Every definition on Urban Dictionary was written by a user like you. About a thousand definitions are sent to Urban Dictionary every day, but only half enter the hallowed ranks beside ratchet, Harlem Shake, and Cleveland Steamer. People often email and ask, why didn’t my definition get published? Well, we’d like to know too.
The truth is, we don’t decide. Sometimes we’re just as puzzled. Some rejected definitions seem perfectly good to us. Sometimes we wouldn’t vote for a definition, but we can’t really say why. Urban Dictionary’s users get to edit the content, so they get to decide. However, since this is a frequent question, we thought we’d look into how users make the decision to publish or not publish a particular definition.
We wanted to understand what matters in a definition, what helps it get accepted. To do this, we started by asking users to just describe a list of eight random submissions. We gave people one line of text to describe the submission. For example, one of the words was “phil collins.”
People described this definition as “Somewhat biased”, “opinionated”, or “NO! PHIL COLLINS IS THE SHIT”. We collected 69 responses for each word, grouped them together and tried to find the main idea in the description. We continued to group things together until we ended up with eight categories.

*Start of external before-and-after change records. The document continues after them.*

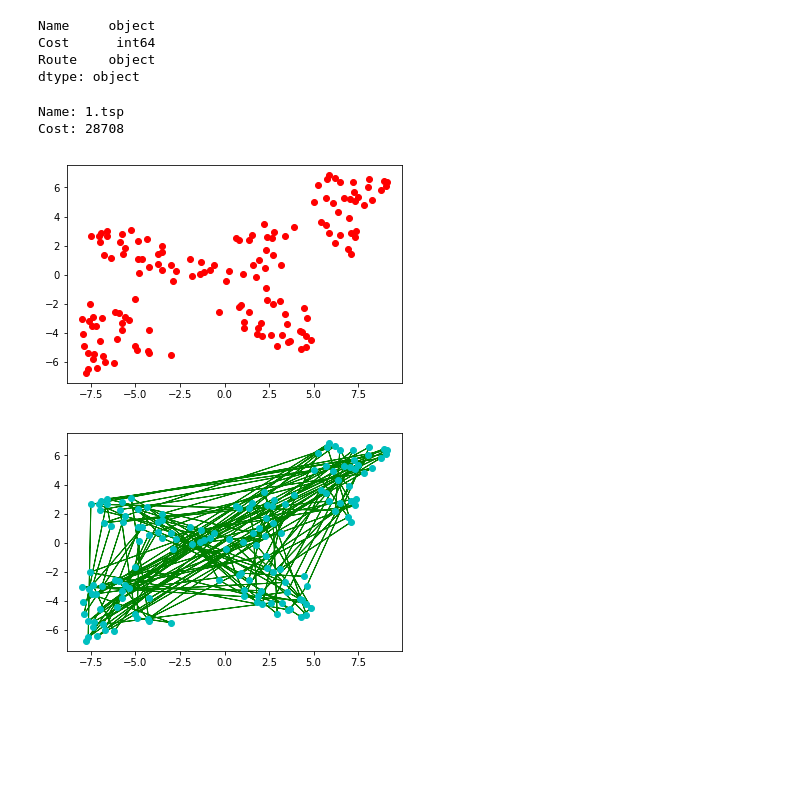
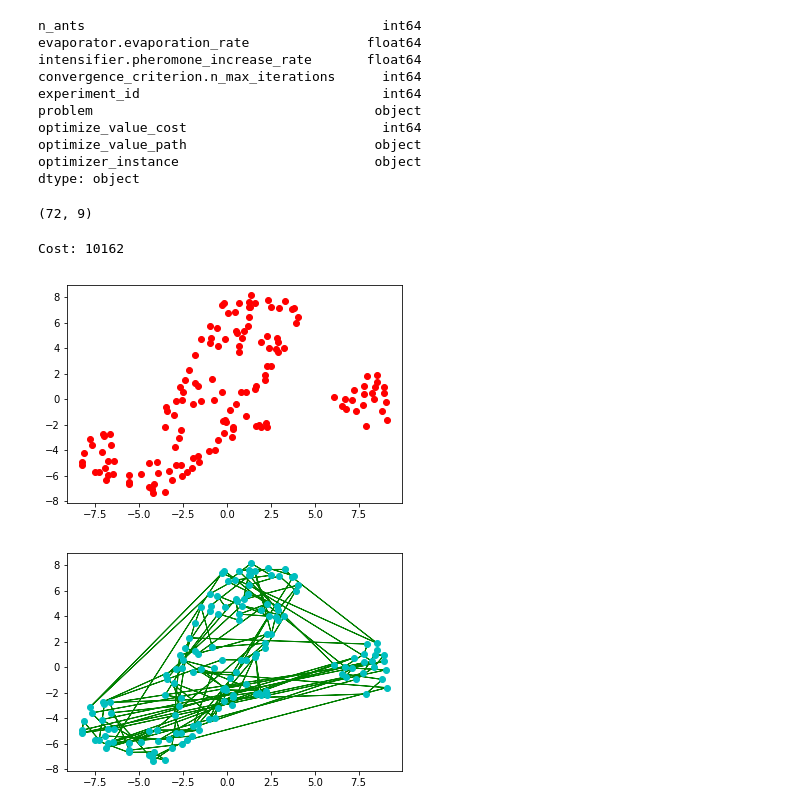
Before and after one commit to elixxx/Nature-inspired-Algorithms, a Jupyter notebook: analysis_aco.ipynb, the cells around one changed output. Drawn from its saved outputs; the diff is of its cells as text; code cells hidden in the pictures; blank space fills up the shorter version.

```diff
--- a/analysis_aco.ipynb
+++ b/analysis_aco.ipynb
@@ -10,5 +11,6 @@ from bhtsne import tsne
 # %%
-with open('aco_1511727150.4470987log.pkl', 'rb') as fp:
+with open('P3_1511984095.247599out.pkl', 'rb') as fp:
     df = pickle.load(fp)
 df.head()
+#print(df)
 # %% [output]
@@ -19,10 +23,20 @@ df.head()
 # %%
 df.dtypes
 # %% [output]
-Name     object
-Cost      int64
-Route    object
+n_ants                                      int64
+evaporator.evaporation_rate               float64
+intensifier.pheromone_increase_rate       float64
+convergence_criterion.n_max_iterations      int64
+experiment_id                               int64
+problem                                    object
+optimize_value_cost                         int64
+optimize_value_path                        object
+optimizer_instance                         object
 dtype: object
+# %%
+df.shape
+# %% [output]
+(72, 9)
 # %%
 # http://www.blog.pyoung.net/2013/07/26/visualizing-the-traveling-salesman-problem-using-matplotlib-in-python/
 # slightly modified
@@ -85,22 +98,29 @@ def plotTSP(path, points, num_iters=1, color = 'g', paths=[]):
 # %%
-# distance matrix to 2d points
-distance_matrix = parse_to_matrix("problems/travelling_salesman/data/1.tsp", dtype= np.float64)
+# Show Best
+
+
+distance_matrix = parse_to_matrix("problems/travelling_salesman/data/3.tsp", dtype= np.float64)
 points_tsne = tsne(distance_matrix)
 
-route = df['Route'][0]
-print("Name: " + str(df['Name'][0]))
-print("Cost: " + str(df['Cost'][0]))
-#print("Route: " + str(df['Route'][0]))
+
+min = df["optimize_value_cost"].min()
+path = df[df["optimize_value_cost"] == min]['optimize_value_path'].min()
+#print("Name: " + str(df['problem'][0]))
+print("Cost: " + str(min))
 #print("Points: " + str(points_tsne))
 #print("Distance Matrix: " + str(distance_matrix))
 
 plt.plot(*zip(*points_tsne),'ro')
+plt.savefig('Problem_3_base.png')
 plt.show()
 
-plotTSP(route, points_tsne, 1, color='g', paths=[df['Route'][0]])
+
+
+plotTSP(path, points_tsne, 1, color='g', paths=[path])
+plt.savefig(str(min)+'_Problem_3_best.png')
+plt.show()
 # %% [output]
-Name: 1.tsp
-Cost: 28708
+Cost: 10162
-[figure, old version]
+[figure, new version]
-[figure, old version]
+[figure, new version]
 # %%
```
Also changed, not shown: parts of 8 cells of this notebook.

pun/play on words
clearly and correctly written
about a celebrity
quality of the definition
We took these categories and turned them into possible descriptions of definitions. We edited some of the category names so that they roughly corresponded to a fifth grade reading level, for example, “graphic” became “nasty”. We then asked people editing Urban Dictionary to rate fifty submissions (25 that had been accepted, 25 rejected) on these descriptors. Each person got to rate only one word, one time. We also recorded the length of the definition as a possible explanation for why a word got published.
Using these data, we ran a logistic regression using each descriptor and definition length as predictors and whether the definition was accepted or not as the dependent variable. This let us know how much each descriptor mattered relative to the others for users deciding to publish or not publish a particular submission. To do this, we looked at the odds-ratio, or the likelihood that a submission will be published given that it is, say, funny.

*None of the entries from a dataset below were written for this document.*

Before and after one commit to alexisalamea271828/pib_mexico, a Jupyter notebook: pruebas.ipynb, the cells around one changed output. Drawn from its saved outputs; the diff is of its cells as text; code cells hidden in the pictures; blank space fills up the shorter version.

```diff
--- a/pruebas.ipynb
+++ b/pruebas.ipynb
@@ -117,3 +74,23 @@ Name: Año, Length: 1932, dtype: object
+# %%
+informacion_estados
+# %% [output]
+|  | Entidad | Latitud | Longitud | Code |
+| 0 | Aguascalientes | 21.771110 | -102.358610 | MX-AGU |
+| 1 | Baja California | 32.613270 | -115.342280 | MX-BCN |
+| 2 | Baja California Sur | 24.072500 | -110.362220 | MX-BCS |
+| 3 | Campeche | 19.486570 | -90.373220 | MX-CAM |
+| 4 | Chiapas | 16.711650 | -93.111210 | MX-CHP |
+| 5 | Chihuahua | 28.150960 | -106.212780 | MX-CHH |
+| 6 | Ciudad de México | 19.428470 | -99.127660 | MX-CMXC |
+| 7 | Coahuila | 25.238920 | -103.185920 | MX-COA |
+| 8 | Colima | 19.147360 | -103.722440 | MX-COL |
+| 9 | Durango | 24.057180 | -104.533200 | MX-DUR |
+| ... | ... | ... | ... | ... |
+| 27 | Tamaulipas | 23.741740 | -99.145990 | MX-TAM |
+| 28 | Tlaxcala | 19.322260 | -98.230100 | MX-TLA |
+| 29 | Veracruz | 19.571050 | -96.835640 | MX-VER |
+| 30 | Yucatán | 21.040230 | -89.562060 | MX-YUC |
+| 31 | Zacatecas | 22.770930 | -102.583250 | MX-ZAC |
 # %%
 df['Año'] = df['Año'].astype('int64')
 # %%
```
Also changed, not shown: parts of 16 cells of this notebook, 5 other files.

(In the graph above, we subtracted 1 from each odds-ratio so a value of 0 would mean that the descriptor didn’t matter. A high positive value means a definition is more likely to be accepted.)
People love a good joke, and Urban Dictionary’s editors are not an exception. For every point of funny, a submission is 1.68 times more likely to be published. They also want to read definitions that are useful — things that might be spoken in actual conversation — and that mean something. They don’t like definitions that are too specific, even if they are about prog rock drummers, or ones that are too nasty. For every point of nasty, a submission is 0.80 times as likely to get published. Urban Dictionary’s volunteer editors are a worldly bunch, unlikely to be prudish about sexual or offensive definitions. So when you are writing your next submission, keep the audience in mind — this is how they decide whether to publish your definition.